Ecoslops, the French marine hydrocarbon treatment company that creates fuel from waste oil residue, has announced its intention to expand operations across Europe, Africa and the Middle East. Ecoslops is dedicated to the creation of recycled marine fuel from marine hydrocarbon residue, also know as slops and since being introduced to the marine industry in 2015 it has generated its first revenue from the sale of marine fuel and light bitumen – the by-products of Ecoslops’ recycling process.

Slops include a variety of hydrocarbon residues commonly produced by maritime activity, such as sludges, bilge waters and ballast waters. Ordinarily slops would be considered waste material and the water, sediment, heavy metals and various other pollutants therein would be destroyed through the process of incineration.

Ecoslops’ innovative process, which uses a combination of decanting, centrifuging and vacuuming, provides an economically viable and environmentally friendly alternative for port infrastructures, waste collectors and ship owners, as it produces marine fuel products compliant with ISO8217.

The Port of Sinès, Portugal

Currently, Ecoslops’ only operational plant is in the Port of Sinès, Portugal, but thanks to the substantial fall in oil prices, the company plans to expand into the Black Sea, Ivory Coast, Northern Europe and Mediterranean. Further talks in Egypt, the Middle East and South Africa are expected at the end of 2016.

“The sharp fall in the price of oil has significantly accelerated our development prospects; most major European and worldwide ports are currently saturated with slops,” says Vincent Favier, CEO of Ecoslops. “Traditional industrial clients of these oily residues are turning to fuel from much higher-quality cheaper virgin crude oil, resulting in the saturation of slop supplies.”

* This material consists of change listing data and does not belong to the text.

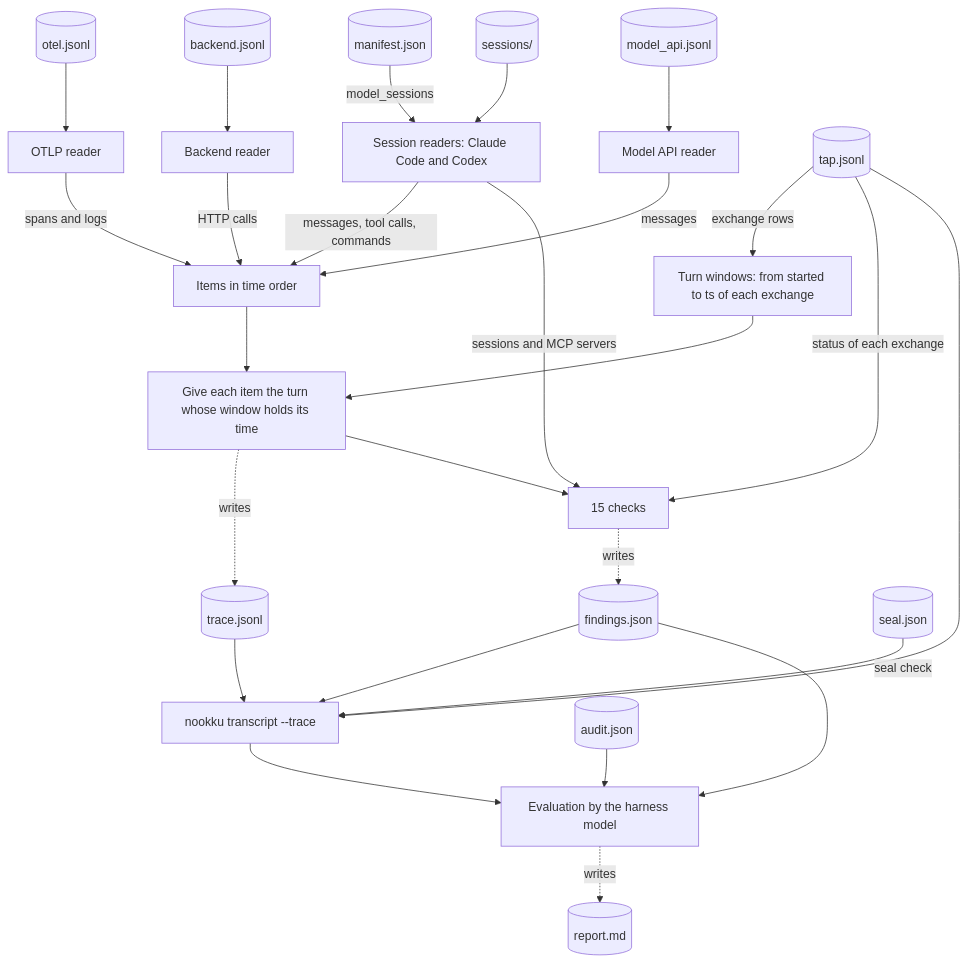
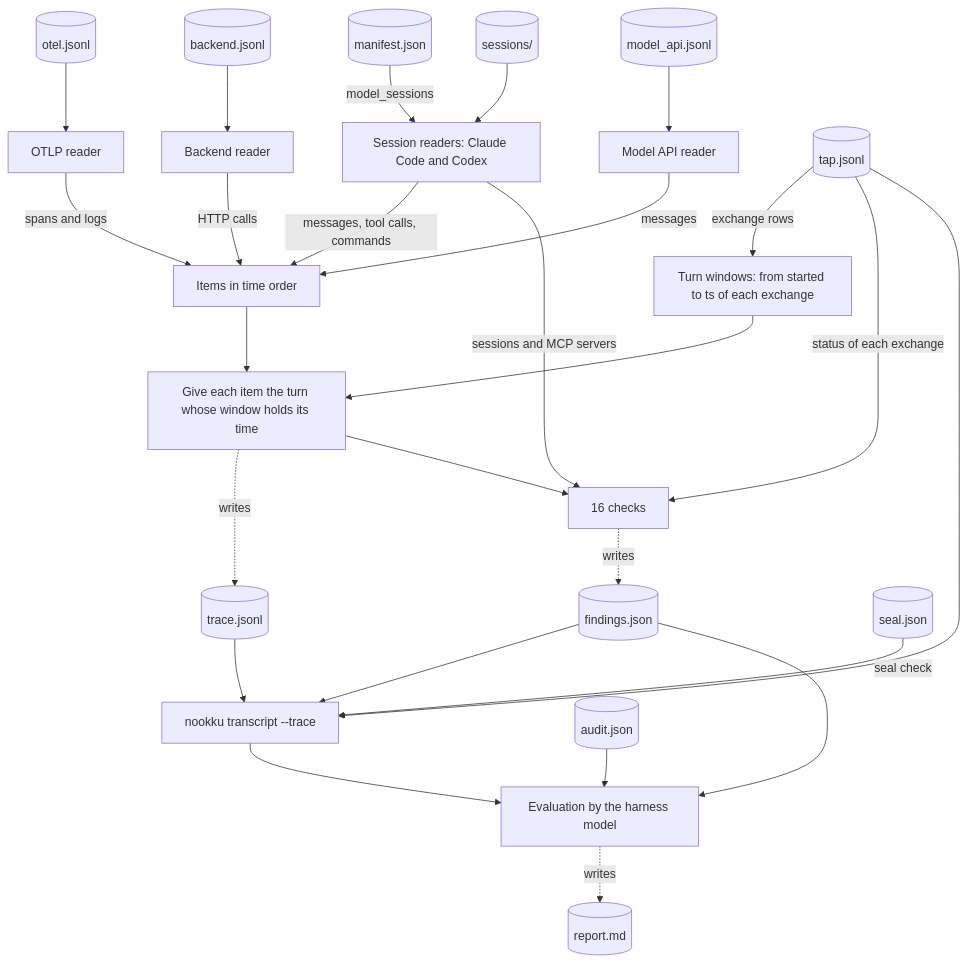
One commit to mohanraj00/nookku changed the fourth of 4 diagrams in docs/architecture.md. Above: the diagram before and after it, drawn with Mermaid. The commit also changed other lines of this file and 93 other files, not shown here.

````diff
--- a/docs/architecture.md
+++ b/docs/architecture.md
@@ -209,28 +209,28 @@
 ```mermaid
 flowchart TB
     manifestrec[(manifest.json)] -->|model_sessions| sreaders[Session readers: Claude Code and Codex]
     sessions[(sessions/)] --> sreaders
     otelrec[(otel.jsonl)] --> oreader[OTLP reader]
     backendrec[(backend.jsonl)] --> breader[Backend reader]
     modelrec[(model_api.jsonl)] --> mreader[Model API reader]
     sreaders -->|messages, tool calls, commands| items[Items in time order]
     oreader -->|spans and logs| items
     breader -->|HTTP calls| items
     mreader -->|messages| items
     taprec[(tap.jsonl)] -->|exchange rows| windows[Turn windows: from started to ts of each exchange]
     items --> assign[Give each item the turn whose window holds its time]
     windows --> assign
     assign -.->|writes| tracerec[(trace.jsonl)]
-    assign --> checks[15 checks]
+    assign --> checks[16 checks]
     sreaders -->|sessions and MCP servers| checks
     taprec -->|status of each exchange| checks
     checks -.->|writes| findingsrec[(findings.json)]
     taprec --> transcript[nookku transcript --trace]
     tracerec --> transcript
     findingsrec --> transcript
     sealrec[(seal.json)] -->|seal check| transcript
     transcript --> eval[Evaluation by the harness model]
     findingsrec --> eval
     auditrec[(audit.json)] --> eval
     eval -.->|writes| report[(report.md)]
 ```
````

As well as refining its process and developing its infrastructure, Ecoslops has also begun lobbying the IMO to present their solution to the issue of slop wastage and incineration. Favier believes that, “Ecoslops…technology offers the only solution for converting slops into ‘useful’ and financially attractive products.”